When I was a kid I had a burgundy red velvet skirt which I loved. Inside the hem were the name labels of most of the other girls who’d had that skirt before me. At least one of them was at University by the time I wore the skirt at Primary School.
Part of the reason I liked the skirt was because so many girls who I knew had enjoyed it first. In fact it took me getting to University before anyone could adequately explain to me why they had a problem with hand-me-downs. I have to admit I still don’t follow, they seem to me to be part of the infinite web of connection between ourselves and others. My own experiences in that skirt always seemed to be connected to the other girls.
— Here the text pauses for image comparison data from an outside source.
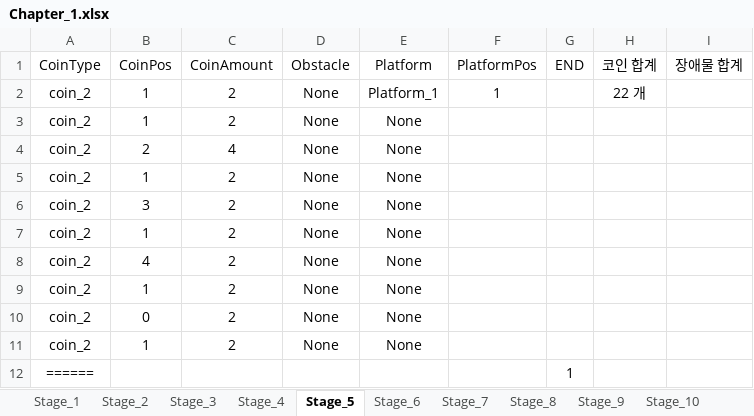
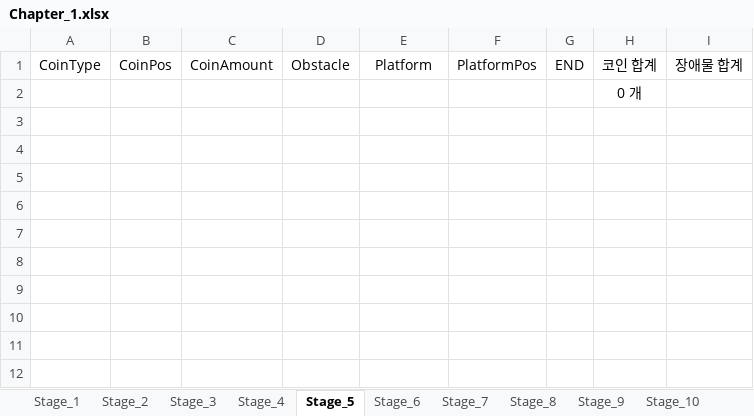
Before and after one commit to 576rick1412/Project_Run-Game-Production, an Excel workbook: Assets/Excel/Map/Chapter_1/Chapter_1.xlsx, sheet Stage_5, drawn as a sheet; values as stored, in another font and other column widths than the file's, no borders; removed rows and columns are numbered as before the commit, all else as after; the diff names each change by its address in the sheet, - before the commit and + after, or states it on an @@ line.

```diff
--- a/Assets/Excel/Map/Chapter_1/Chapter_1.xlsx (sheet Stage_5)
+++ b/Assets/Excel/Map/Chapter_1/Chapter_1.xlsx (sheet Stage_5)
-row 2: coin_2 | 1 | 2 | None | Platform_1 | 1 |  | 22 개
-row 3: coin_2 | 1 | 2 | None | None
-row 4: coin_2 | 2 | 4 | None | None
-row 5: coin_2 | 1 | 2 | None | None
-row 6: coin_2 | 3 | 2 | None | None
-row 7: coin_2 | 1 | 2 | None | None
-row 8: coin_2 | 4 | 2 | None | None
-row 9: coin_2 | 1 | 2 | None | None
-row 10: coin_2 | 0 | 2 | None | None
-row 11: coin_2 | 1 | 2 | None | None
-row 12: ====== |  |  |  |  |  | 1
+row 2:  |  |  |  |  |  |  | 0 개
```
Also changed, not shown: sheet Stage_4, 3 other files.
My Dad worked at the Secondary School I and my sister went to. I have often suspected this caused him more problems than either of us. One particular embarrassment was a photo in a local paper of Da Bitches aged around seventeen dressed as schoolgirls with my sister front and centre, pig tails, short skirt and “fuck you” expression. My sister went to college rather than the sixth form adjoining our school so you would have thought Dad was free from embarrassment given she was in an entirely other town. Unlike all the other girls in the picture however, she was wearing a blazer, said blazer had the school logo on it, really quite prominently.
My Mum cut out the article, it and the accompanying picture were on display in her kitchen for some time.
It had been my blazer, technically not a part of the girls uniform but a weird rebellion against uniform rules as teachers never really scolded you for wearing a school blazer.
School blazers were expensive and so usually only girls with older brothers had them. In my case my blazer had belonged to a guy three years my senior. Something of a live wire with two older brothers who had outgrown this blazer and into one that his brothers no longer needed. So my Sunday School teacher, his mother, brought the blazer along to my Mum in the summer before I went to secondary school. After all if I’d gone and gotten into the grammar school then the grown ups around my village were going to help out with the costs and my Sunday School teacher, only having had boys, was unfamiliar with the lack of blazer in the school uniform.
The boy who’s blazer it was died on Monday. I last saw the blazer on the cousin of the boy my parents had handed it onto. I think there was a younger brother in there too. That kid is in his mid to late twenties I think, the man who died on Monday was forty. It’s entirely possible they knew each other or maybe they just wore the same bits of uniform to school. Either way I’m sad about a boy I shared a classroom with at primary school.
He was lively, threw things in class and had political and religious opinions that were at variance with mine. We wore the same blazer briefly and he’s dead, I’m mourning for a guy I simultaneously imagine to be taller than me and about eleven.
I think somewhere inside the forty year old who died on Monday there was an eleven year old boy with a cheeky smile. So I’ll mourn for the boy I knew and leave others to be sad for the man I never met.